The number of oncogeriatric patients with non-small cell lung cancer (NSCLC) is expected to increase in the next decades.
We used the French Society of Thoracic and Cardiovascular Surgery database Epithor that includes information on > 140,000 procedures from 98 institutions. We prospectively collected data from January 2004 to December 2008 on 1,969 patients aged ≥ 70 years with NSCLC stage I or II and matched them with 1,969 control subjects aged < 70 years for sex, American Society of Anesthesia score, performance status, and FEV1. Surgical treatment and postoperative outcomes were compared between the two age groups.
The absence of radical lymphadenectomy was more frequent in the older patients (14%, n = 269) than in the younger patients (9%, n = 170) (P < .0001). There was no significant difference in type of resection between older and younger patients, respectively (pneumonectomy, 8% [n = 164] vs 11% [n = 216]; lobectomy, 79% [n = 1,559] vs 77% [n = 1,521]; bilobectomy, 4% [n = 88] vs 5% [n = 97]; sublobar resection, 7% [n = 143] vs 6% [n = 118]; P = .08). Differences in number (P = .07) and severity (P = .69) of complications were not significant. Postoperative mortality was higher in elderly patients at every end point (30-day mortality, 3.6% [n = 70] vs 2.2% [n = 43] [P = .01]; 60-day mortality, 4.1% [n = 80] vs 2.4% [n = 47] [P = .003]; 90-day mortality, 4.7% [n = 93] vs 2.5% [n = 50] [P = .0002]).

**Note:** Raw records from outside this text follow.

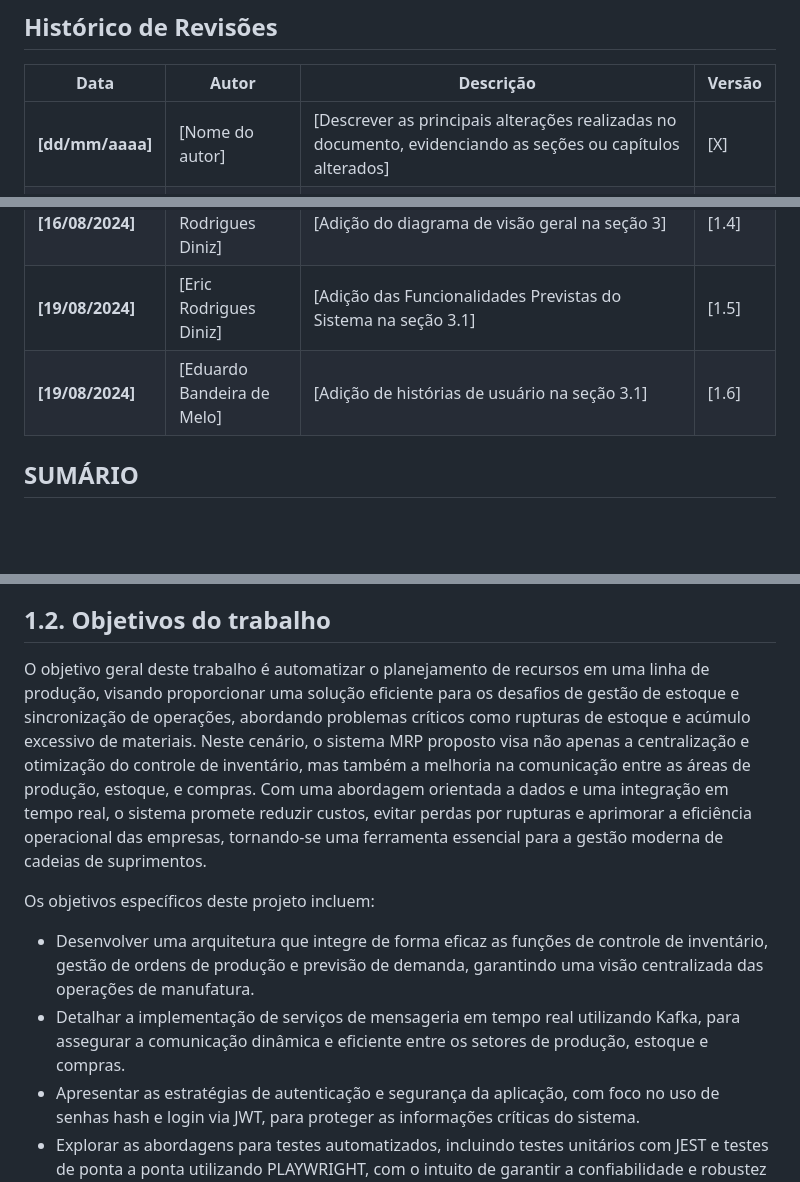
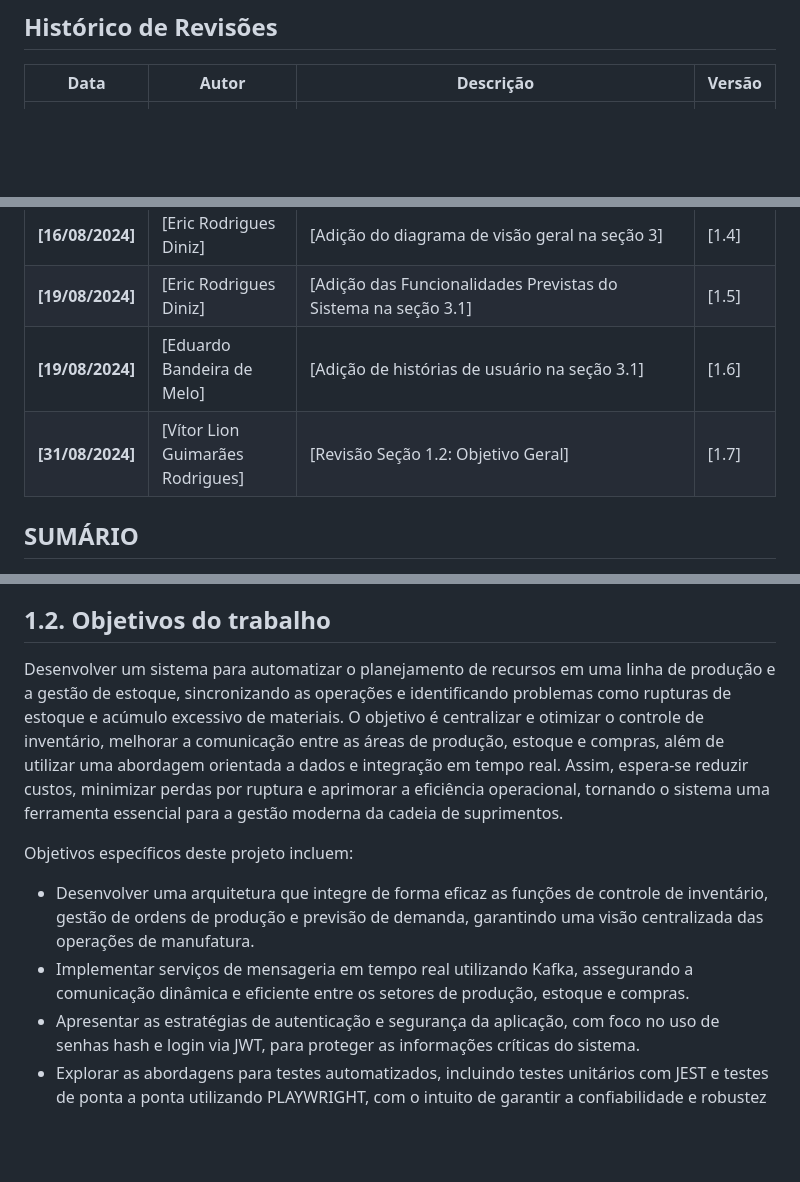
Before and after one commit to eduardobandeiramg/mrp, a Markdown page: docs/architecture_document.md, 3 parts joined by grey strips. GitHub-like rendering; blank space fills up the shorter version.

Commit message:
revisão doc arquitetura: Objetivos gerais e especificos

```diff
--- a/docs/architecture_document.md
+++ b/docs/architecture_document.md
@@ -33,14 +33,14 @@ _**Resumo**. Este projeto visa o desenvolvimento de um sistema de Manufacturing
 
 | **Data** | **Autor** | **Descrição** | **Versão** |
 | --- | --- | --- | --- |
-| **[dd/mm/aaaa]** | [Nome do autor] | [Descrever as principais alterações realizadas no documento, evidenciando as seções ou capítulos alterados] | [X] |
 | **[15/08/2024]** | [Eric Rodrigues Diniz] | [Alteração do nome do projeto, nome dos alunos, sumário. Criação do resumo, histórico de versões, requisitos funcionais e não funcionais.] | [1.0] |
 | **[15/08/2024]** | [Eric Rodrigues Diniz] | [Alteração da seção 1: apresentação, problema, objetivos do trabalho. Em seguida, seção 2.3: Restrições Arquiteturais, e seção 2.4: Mecanismos Arquiteturais] | [1.1] |
 | **[16/08/2024]** | [Mariana Eliza Alves Costa] | [Adição de detalhes sobre o uso de Flutter para mobile] | [1.2]      |
 | **[16/08/2024]** | [Mariana Eliza Alves Costa] | [Adição de Definições e Abreviaturas] | [1.3]      |
 | **[16/08/2024]** | [Eric Rodrigues Diniz] | [Adição do diagrama de visão geral na seção 3] | [1.4]      |
 | **[19/08/2024]** | [Eric Rodrigues Diniz] | [Adição das Funcionalidades Previstas do Sistema na seção 3.1] | [1.5]      |
-| **[19/08/2024]** | [Eduardo Bandeira de Melo] | [Adição de histórias de usuário na seção 3.1] | [1.6]
+| **[19/08/2024]** | [Eduardo Bandeira de Melo] | [Adição de histórias de usuário na seção 3.1] | [1.6] |
+| **[31/08/2024]** | [Vítor Lion Guimarães Rodrigues] | [Revisão Seção 1.2: Objetivo Geral] | [1.7]
 
 ## SUMÁRIO
 
@@ -84,13 +84,12 @@ A falta de visibilidade em tempo real sobre o inventário e a comunicação inef
 
 ## 1.2. Objetivos do trabalho
 
-O objetivo geral deste trabalho é  automatizar o planejamento de recursos em uma linha de produção, visando proporcionar uma solução eficiente para os desafios de gestão de estoque e sincronização de operações, abordando problemas críticos como rupturas de estoque e acúmulo excessivo de materiais.
-Neste cenário, o sistema MRP proposto visa não apenas a centralização e otimização do controle de inventário, mas também a melhoria na comunicação entre as áreas de produção, estoque, e compras. Com uma abordagem orientada a dados e uma integração em tempo real, o sistema promete reduzir custos, evitar perdas por rupturas e aprimorar a eficiência operacional das empresas, tornando-se uma ferramenta essencial para a gestão moderna de cadeias de suprimentos.
+Desenvolver um sistema para automatizar o planejamento de recursos em uma linha de produção e a gestão de estoque, sincronizando as operações e identificando problemas como rupturas de estoque e acúmulo excessivo de materiais. O objetivo é centralizar e otimizar o controle de inventário, melhorar a comunicação entre as áreas de produção, estoque e compras, além de utilizar uma abordagem orientada a dados e integração em tempo real. Assim, espera-se reduzir custos, minimizar perdas por ruptura e aprimorar a eficiência operacional, tornando o sistema uma ferramenta essencial para a gestão moderna da cadeia de suprimentos.
 
-Os objetivos específicos deste projeto incluem:
+Objetivos específicos deste projeto incluem:
 
 * Desenvolver uma arquitetura que integre de forma eficaz as funções de controle de inventário, gestão de ordens de produção e previsão de demanda, garantindo uma visão centralizada das operações de manufatura.
-* Detalhar a implementação de serviços de mensageria em tempo real utilizando Kafka, para assegurar a comunicação dinâmica e eficiente entre os setores de produção, estoque e compras.
+* Implementar serviços de mensageria em tempo real utilizando Kafka, assegurando a comunicação dinâmica e eficiente entre os setores de produção, estoque e compras.
 * Apresentar as estratégias de autenticação e segurança da aplicação, com foco no uso de senhas hash e login via JWT, para proteger as informações críticas do sistema.
 * Explorar as abordagens para testes automatizados, incluindo testes unitários com JEST e testes de ponta a ponta utilizando PLAYWRIGHT, com o intuito de garantir a confiabilidade e robustez do sistema em diferentes cenários de uso.
 
```
Also changed, not shown: other parts of docs/architecture_document.md (+1 -1 lines).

Elderly patients with NSCLC should not be denied pulmonary resection on the basis of chronologic age alone. Among patients aged ≥ 70 years, 90-day mortality compared acceptably with mortality among younger matched patients. Additionally, the data show that for older patients, a 90-day mortality better represents their real mortality risk than 30- or 60-day figures. Our contemporary, multiinstitutional data importantly reveal that elderly patients, compared with their younger counterparts, do not have increased morbidity, incidence, or severity after pulmonary resection.